◆ **What the exercise asks**: Would you repeat the entries below exactly and omit the pictures?

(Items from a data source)
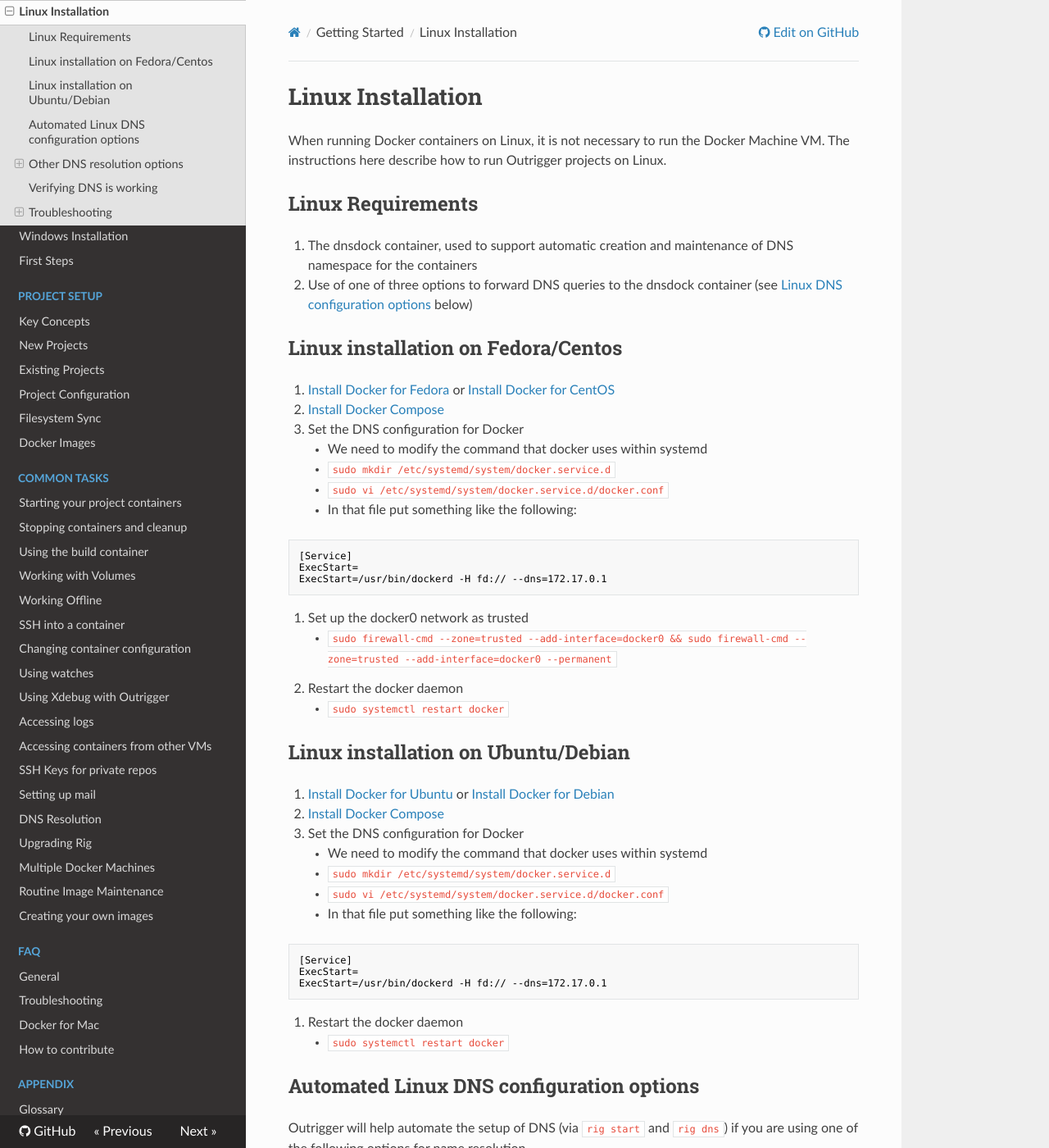
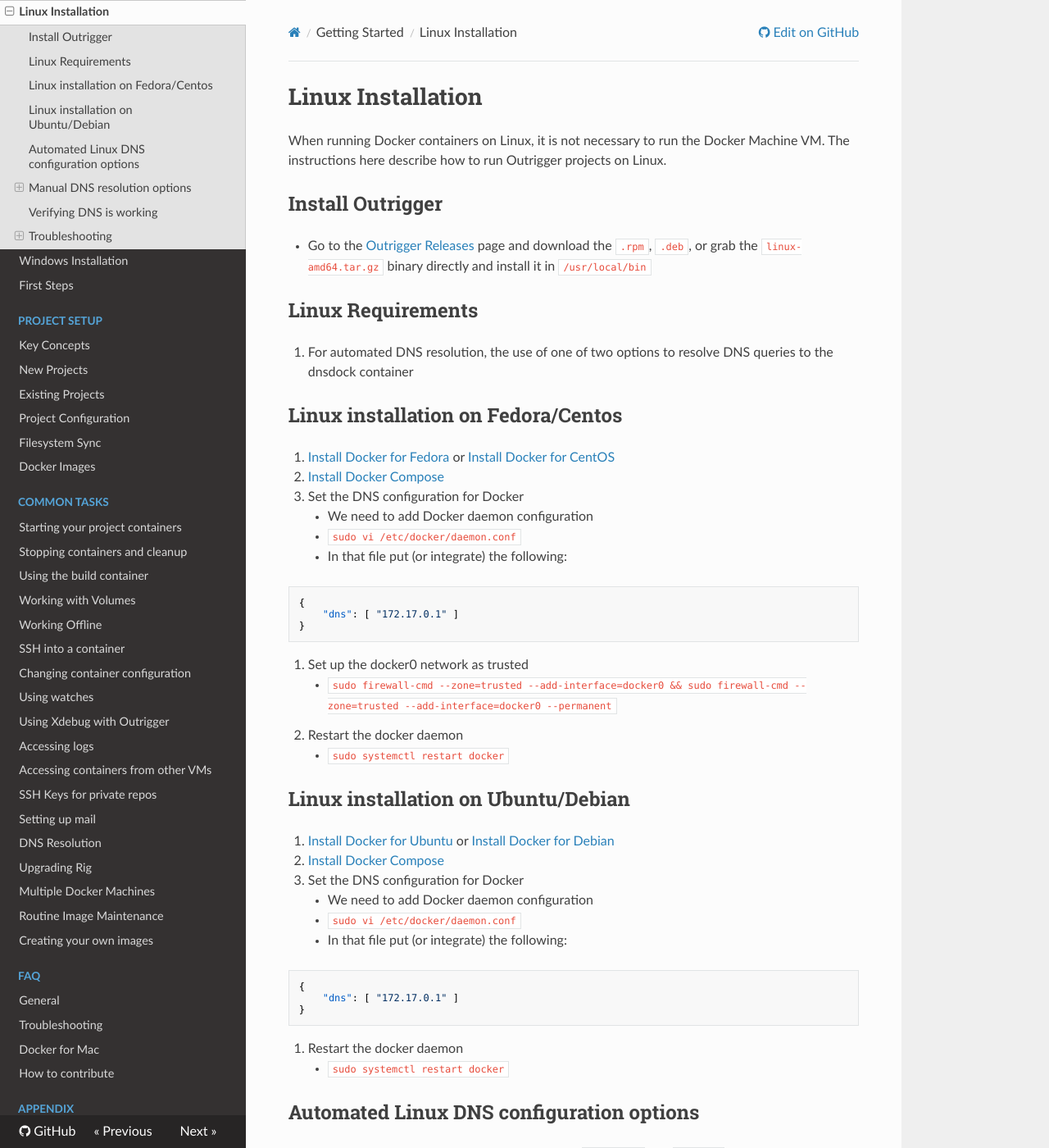
Before and after one commit to phase2/outrigger-docs, an MkDocs documentation site: the page built from docs/getting-started/linux-installation.md, in a window 1280 px wide and 1400 px high. Shown: the whole window at 82% size. Built offline with MkDocs 1.6.1, drawn with Linux system fonts in a browser that asks for light colours; nearby versions of some CDN libraries; old or Windows-style settings are respelled for this version of MkDocs; some of the changed text lies outside the part shown.

Commit message:
refined install docs

````diff
--- a/docs/getting-started/linux-installation.md
+++ b/docs/getting-started/linux-installation.md
@@ -3,11 +3,14 @@
 When running Docker containers on Linux, it is not necessary to run the Docker Machine VM. The instructions here describe
 how to run Outrigger projects on Linux.
 
+## Install Outrigger
+
+* Go to the [Outrigger Releases](https://github.com/phase2/rig/releases) page and download the `.rpm`, `.deb`,
+or grab the `linux-amd64.tar.gz` binary directly and install it in `/usr/local/bin`
+
 ## Linux Requirements
 
-1. The dnsdock container, used to support automatic creation and maintenance of DNS namespace for the containers
-1. Use of one of three options to forward DNS queries to the dnsdock container (see
-[Linux DNS configuration options](#markdown-header-linux-dns-configuration-options) below)
+1. For automated DNS resolution, the use of one of two options to resolve DNS queries to the dnsdock container
 
 ## Linux installation on Fedora/Centos
 
@@ -15,14 +18,13 @@
 [Install Docker for CentOS](https://docs.docker.com/engine/installation/linux/centos/)
 1. [Install Docker Compose](https://docs.docker.com/compose/install/)
 1. Set the DNS configuration for Docker
-    - We need to modify the command that docker uses within systemd
-    - `sudo mkdir /etc/systemd/system/docker.service.d`
-    - `sudo vi /etc/systemd/system/docker.service.d/docker.conf`
-    - In that file put something like the following:
-```bash
-[Service]
-ExecStart=
-ExecStart=/usr/bin/dockerd -H fd:// --dns=172.17.0.1
+    - We need to add Docker daemon configuration
+    - `sudo vi /etc/docker/daemon.conf`
+    - In that file put (or integrate) the following:
+```json
+{
+    "dns": [ "172.17.0.1" ]
+}
 ```
 1. Set up the docker0 network as trusted
     - `sudo firewall-cmd --zone=trusted --add-interface=docker0 && sudo firewall-cmd --zone=trusted --add-interface=docker0 --permanent`
@@ -35,14 +37,13 @@
 [Install Docker for Debian](https://docs.docker.com/engine/installation/linux/debian/)
 1. [Install Docker Compose](https://docs.docker.com/compose/install/)
 1. Set the DNS configuration for Docker
-    - We need to modify the command that docker uses within systemd
-    - `sudo mkdir /etc/systemd/system/docker.service.d`
-    - `sudo vi /etc/systemd/system/docker.service.d/docker.conf`
-    - In that file put something like the following:
-```bash
-[Service]
-ExecStart=
-ExecStart=/usr/bin/dockerd -H fd:// --dns=172.17.0.1
+    - We need to add Docker daemon configuration
+    - `sudo vi /etc/docker/daemon.conf`
+    - In that file put (or integrate) the following:
+```json
+{
+    "dns": [ "172.17.0.1" ]
+}
 ```
 1. Restart the docker daemon
     - `sudo systemctl restart docker`
@@ -51,10 +52,10 @@
 
 Outrigger will help automate the setup of DNS (via `rig start` and `rig dns`) if you are using one of the following options for name resolution
 
-1. dnsmasq via NetworkManager
-1. libnss-resolver
+1. [dnsmasq via NetworkManager](https://wiki.archlinux.org/index.php/dnsmasq#NetworkManager)
+2. [libnss-resolver](https://github.com/azukiapp/libnss-resolver)
 
-## Other DNS resolution options
+## Manual DNS resolution options
 
 ### DNSDock as main resolver
 
@@ -127,7 +128,7 @@
     - Open a shell for a second test container
         - `docker run --rm -l com.dnsdock.name=test -l com.dnsdock.image=outrigger -it alpine sh`
     - From its prompt:
-        - `ping dnsdock.outrigger.vm`
+        - `ping test.outrigger.vm`
         - You should get echo replies from a 172.17.0.0/16 address
 
 ## Troubleshooting
````
Also changed, not shown: docs/getting-started/mac-installation.md (+1 -1 lines).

◆ **Response box**:
Before and after one commit to phase2/outrigger-docs, an MkDocs documentation site: the page built from docs/getting-started/linux-installation.md, in a window 1280 px wide and 1400 px high. Shown: the whole window at 82% size. Built offline with MkDocs 1.6.1, drawn with Linux system fonts in a browser that asks for light colours; nearby versions of some CDN libraries; old or Windows-style settings are respelled for this version of MkDocs; some of the changed text lies outside the part shown.

Commit message:
refined install docs

````diff
--- a/docs/getting-started/linux-installation.md
+++ b/docs/getting-started/linux-installation.md
@@ -3,11 +3,14 @@
 When running Docker containers on Linux, it is not necessary to run the Docker Machine VM. The instructions here describe
 how to run Outrigger projects on Linux.
 
+## Install Outrigger
+
+* Go to the [Outrigger Releases](https://github.com/phase2/rig/releases) page and download the `.rpm`, `.deb`,
+or grab the `linux-amd64.tar.gz` binary directly and install it in `/usr/local/bin`
+
 ## Linux Requirements
 
-1. The dnsdock container, used to support automatic creation and maintenance of DNS namespace for the containers
-1. Use of one of three options to forward DNS queries to the dnsdock container (see
-[Linux DNS configuration options](#markdown-header-linux-dns-configuration-options) below)
+1. For automated DNS resolution, the use of one of two options to resolve DNS queries to the dnsdock container
 
 ## Linux installation on Fedora/Centos
 
@@ -15,14 +18,13 @@
 [Install Docker for CentOS](https://docs.docker.com/engine/installation/linux/centos/)
 1. [Install Docker Compose](https://docs.docker.com/compose/install/)
 1. Set the DNS configuration for Docker
-    - We need to modify the command that docker uses within systemd
-    - `sudo mkdir /etc/systemd/system/docker.service.d`
-    - `sudo vi /etc/systemd/system/docker.service.d/docker.conf`
-    - In that file put something like the following:
-```bash
-[Service]
-ExecStart=
-ExecStart=/usr/bin/dockerd -H fd:// --dns=172.17.0.1
+    - We need to add Docker daemon configuration
+    - `sudo vi /etc/docker/daemon.conf`
+    - In that file put (or integrate) the following:
+```json
+{
+    "dns": [ "172.17.0.1" ]
+}
 ```
 1. Set up the docker0 network as trusted
     - `sudo firewall-cmd --zone=trusted --add-interface=docker0 && sudo firewall-cmd --zone=trusted --add-interface=docker0 --permanent`
@@ -35,14 +37,13 @@
 [Install Docker for Debian](https://docs.docker.com/engine/installation/linux/debian/)
 1. [Install Docker Compose](https://docs.docker.com/compose/install/)
 1. Set the DNS configuration for Docker
-    - We need to modify the command that docker uses within systemd
-    - `sudo mkdir /etc/systemd/system/docker.service.d`
-    - `sudo vi /etc/systemd/system/docker.service.d/docker.conf`
-    - In that file put something like the following:
-```bash
-[Service]
-ExecStart=
-ExecStart=/usr/bin/dockerd -H fd:// --dns=172.17.0.1
+    - We need to add Docker daemon configuration
+    - `sudo vi /etc/docker/daemon.conf`
+    - In that file put (or integrate) the following:
+```json
+{
+    "dns": [ "172.17.0.1" ]
+}
 ```
 1. Restart the docker daemon
     - `sudo systemctl restart docker`
@@ -51,10 +52,10 @@
 
 Outrigger will help automate the setup of DNS (via `rig start` and `rig dns`) if you are using one of the following options for name resolution
 
-1. dnsmasq via NetworkManager
-1. libnss-resolver
+1. [dnsmasq via NetworkManager](https://wiki.archlinux.org/index.php/dnsmasq#NetworkManager)
+2. [libnss-resolver](https://github.com/azukiapp/libnss-resolver)
 
-## Other DNS resolution options
+## Manual DNS resolution options
 
 ### DNSDock as main resolver
 
@@ -127,7 +128,7 @@
     - Open a shell for a second test container
         - `docker run --rm -l com.dnsdock.name=test -l com.dnsdock.image=outrigger -it alpine sh`
     - From its prompt:
-        - `ping dnsdock.outrigger.vm`
+        - `ping test.outrigger.vm`
         - You should get echo replies from a 172.17.0.0/16 address
 
 ## Troubleshooting
````
Also changed, not shown: docs/getting-started/mac-installation.md (+1 -1 lines).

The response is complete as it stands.